Posted: June 17, 2008, from the July 2006 issue of Skin Inc. magazine.
As a spa professional, where do you find your inspiration? Is it through your friends? Family? Networking with other professionals? Appreciating all that is around you? There are days when inspiration is not easily found. I recently had dinner with David Wagner, founder/owner of JUUT Salonspas, and also the founder of The Daymaker Movement. He shared with me a story about a particularly bad morning he once had.
The day of a national television appearance, Wagner rose out of bed, only to find that his hotel shower did not work—as he put it, “not good for a hair guy.” So he washed his hair in the sink and went about his business. On his way out to the television studio, he stopped by the front desk, fully intending to give the desk clerk a piece of his mind. As the woman looked up and Wagner opened his mouth to speak, he stopped himself—after all, this person had nothing to do with the situation. He told her that he was appearing on national television that morning and that it was a big day for him. And his shower didn’t work.
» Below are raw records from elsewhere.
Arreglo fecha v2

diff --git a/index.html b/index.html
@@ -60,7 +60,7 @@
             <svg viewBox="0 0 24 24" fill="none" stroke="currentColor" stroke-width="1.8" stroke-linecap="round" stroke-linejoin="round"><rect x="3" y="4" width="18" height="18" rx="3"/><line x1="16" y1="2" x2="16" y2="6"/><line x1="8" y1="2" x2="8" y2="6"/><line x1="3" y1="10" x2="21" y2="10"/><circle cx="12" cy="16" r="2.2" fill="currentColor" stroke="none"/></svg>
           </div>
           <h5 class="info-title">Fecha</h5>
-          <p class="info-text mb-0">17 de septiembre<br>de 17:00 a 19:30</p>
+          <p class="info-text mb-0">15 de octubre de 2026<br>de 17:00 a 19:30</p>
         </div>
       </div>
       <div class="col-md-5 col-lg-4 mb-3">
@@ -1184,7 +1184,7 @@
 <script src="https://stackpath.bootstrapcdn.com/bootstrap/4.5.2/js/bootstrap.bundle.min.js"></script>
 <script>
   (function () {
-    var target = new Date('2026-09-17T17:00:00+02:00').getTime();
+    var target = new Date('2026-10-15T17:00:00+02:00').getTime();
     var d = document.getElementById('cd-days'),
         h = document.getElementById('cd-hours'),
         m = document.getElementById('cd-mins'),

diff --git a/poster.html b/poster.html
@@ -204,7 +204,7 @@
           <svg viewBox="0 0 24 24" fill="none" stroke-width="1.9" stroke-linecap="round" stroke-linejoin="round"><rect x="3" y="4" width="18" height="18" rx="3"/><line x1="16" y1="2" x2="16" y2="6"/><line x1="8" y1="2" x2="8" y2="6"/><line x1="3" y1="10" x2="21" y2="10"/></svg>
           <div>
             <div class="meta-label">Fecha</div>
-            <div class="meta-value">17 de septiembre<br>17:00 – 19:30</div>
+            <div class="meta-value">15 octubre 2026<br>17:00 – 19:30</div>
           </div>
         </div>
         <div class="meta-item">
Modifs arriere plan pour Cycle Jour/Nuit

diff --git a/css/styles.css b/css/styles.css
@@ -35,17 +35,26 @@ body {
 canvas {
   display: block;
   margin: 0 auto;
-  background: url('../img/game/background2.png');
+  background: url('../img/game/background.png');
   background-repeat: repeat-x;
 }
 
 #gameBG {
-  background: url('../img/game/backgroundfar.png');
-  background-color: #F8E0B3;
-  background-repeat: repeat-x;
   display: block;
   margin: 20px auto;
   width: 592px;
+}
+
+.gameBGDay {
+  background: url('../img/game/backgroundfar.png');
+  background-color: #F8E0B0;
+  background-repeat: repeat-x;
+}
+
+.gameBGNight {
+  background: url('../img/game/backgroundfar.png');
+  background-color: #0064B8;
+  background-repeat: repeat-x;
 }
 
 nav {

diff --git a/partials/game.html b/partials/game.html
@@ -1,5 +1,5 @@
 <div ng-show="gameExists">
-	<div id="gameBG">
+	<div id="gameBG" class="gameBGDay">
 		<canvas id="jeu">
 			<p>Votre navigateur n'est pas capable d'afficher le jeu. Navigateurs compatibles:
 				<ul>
Wagner told the clerk that he wanted to thank her for the experience he had had that morning because having to wash his hair in the sink had brought back fond memories of his mother and how she used to wash his hair in the same manner. Of course, he did add that he would like the shower to be repaired by that evening. Not surprisingly, the woman at the desk was amazed. Wagner had made her day with a random act of kindness. Think about that for a while. Don’t you have days when you wish you could take your words back, but it’s simply too late?
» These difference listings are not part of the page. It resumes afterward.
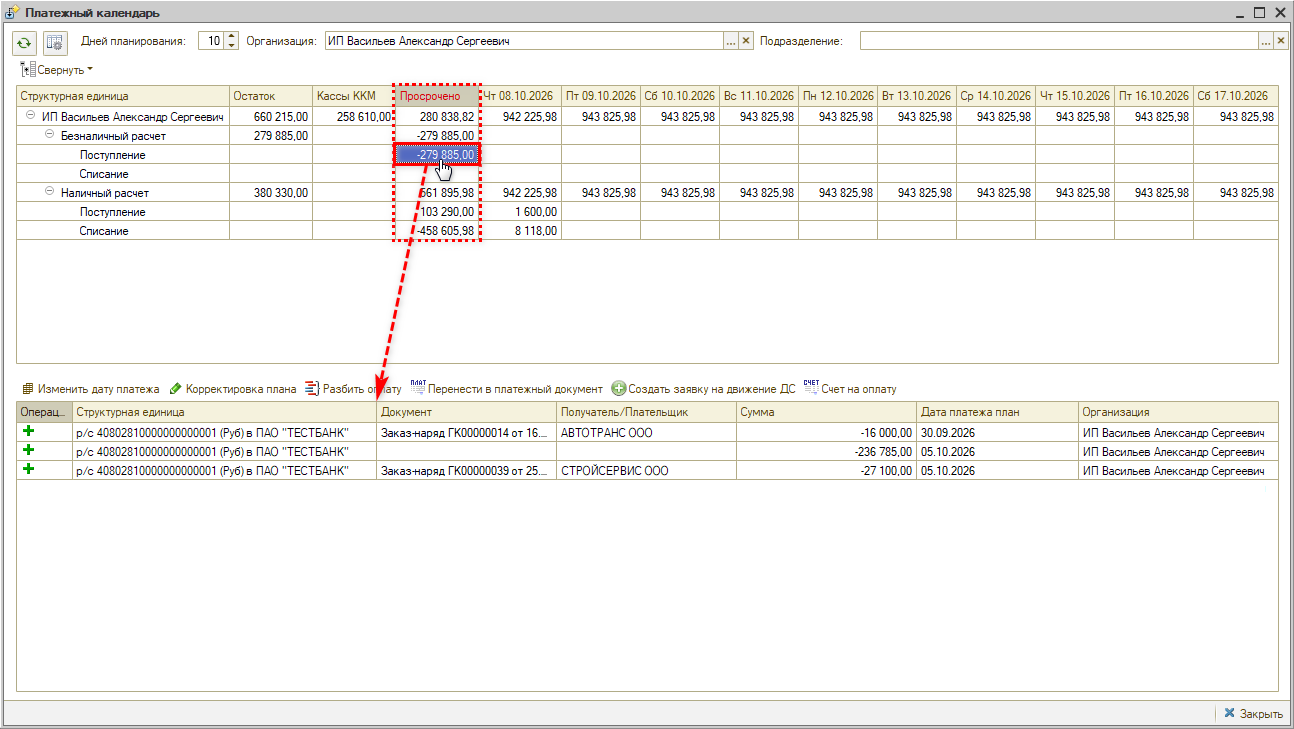
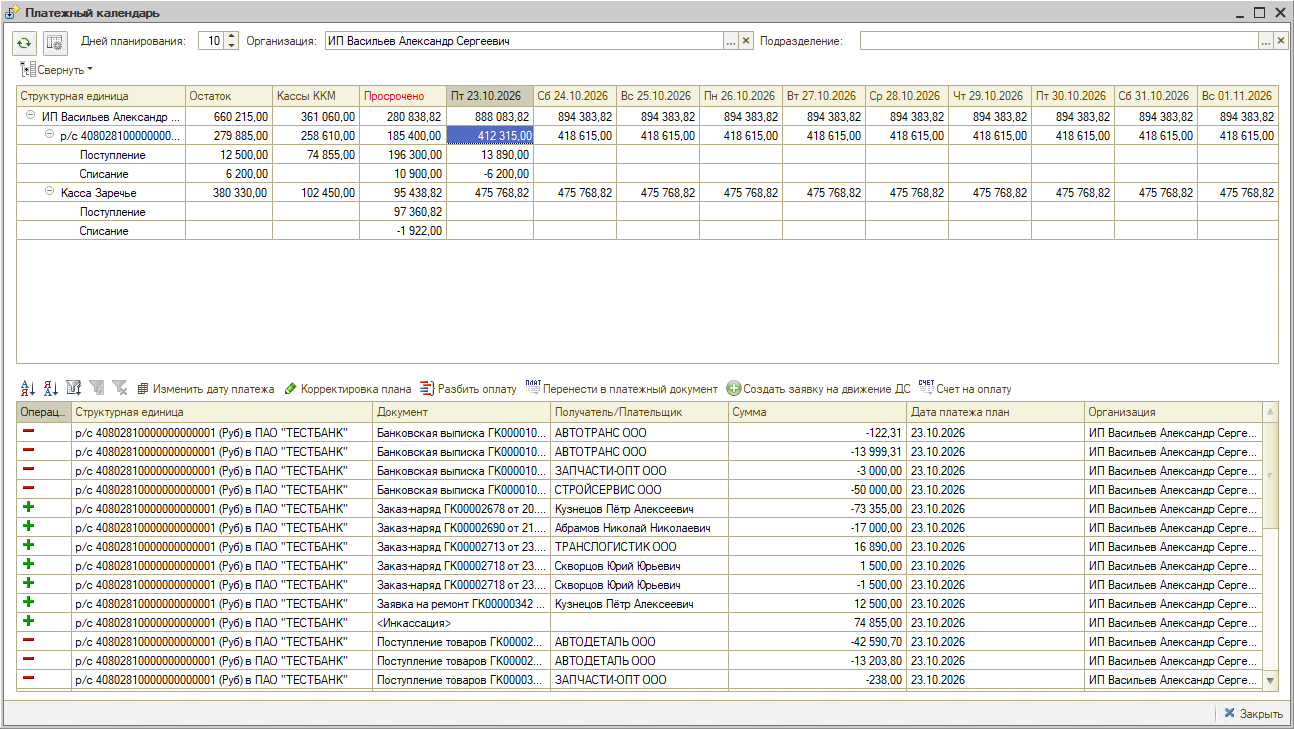
«Платежный календарь» (Katya): скриншот 06 (расшифровка) заменен новым примером, данные обезличены и приведены к остальным скриншотам (организация, суммы); комментарий о строках без документа уточнен (Катя, 23.10.2026).

diff --git a/articles/5S AUTO/Учет взаиморасчетов/Платежный календарь/platezhnyy-kalendar.md b/articles/5S AUTO/Учет взаиморасчетов/Платежный календарь/platezhnyy-kalendar.md
@@ -193,7 +193,7 @@
 
 ![Расшифровка выбранной ячейки календаря](attachments/06-rasshifrovka-yachejki.png)
 
-> 🛠 Комментарий для черновика: *Строки без документа в расшифровке (с получателем «Розничные магазины» или без получателя) – ошибка, исправят в обновлении. На скриншоте 06 одна такая строка – после обновления переснять.*
+> 🛠 Комментарий для черновика: *Строки без документа в расшифровке (с получателем «Розничные магазины» или без получателя) – ошибка, исправят в обновлении. На скриншоте 06 строка «<Инкассация>» без получателя – возможно, такая же; после исправления проверить и при необходимости переснять.*
 
 Для строки расшифровки доступны операции:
In her presentation “The Spa Experience: Trends in Personalized Wellness in a Global Marketplace,” Bonnie Baker, group spa trainer for the Mandarin Oriental Hotel Group, encouraged America’s Expo for Skin Care & Spa ® attendees to look for “blissors”—things that make you happy and feel good. As a spa professional, it is your job to find ways to increase bliss in your clients’ lives. However, as a nurturer who also needs nurturing, it is important to achieve bliss in your own life, as well. Once again, inspiration comes into play. What are your blissors, and how can you relate them back to your clients’ experience in the treatment room?
On www.daymakermovement.com, Wagner’s Web site, he offers the following suggestions on how to become a Daymaker at work.
- Volunteer to pick up lunch for someone who you know is swamped.
- Offer to pick up others on a snowy day if you have an SUV.
- Pass the bouquet. Give flowers to someone special, and have the person pass them on to someone else the following day. It’s a week of Daymaking with one bouquet.
- Have everyone bring in their high school graduation pictures to post on the bulletin board.
- Write a thank-you note to the boss. It’s lonely at the top, and everyone needs to know that they’re appreciated for their efforts.
- Acknowledge promotions; send a card to the employee’s home.
- Offer to drive someone home who could use a ride.
- Pool your money together and buy someone a spa gift certificate as a thank-you.
- Bring in a massage therapist to do chair massages.
- Post an employee’s baby picture, and encourage everyone to guess who it is.
- Ask everyone in the room at monthly meetings to say something nice about team members who have a birthday that month.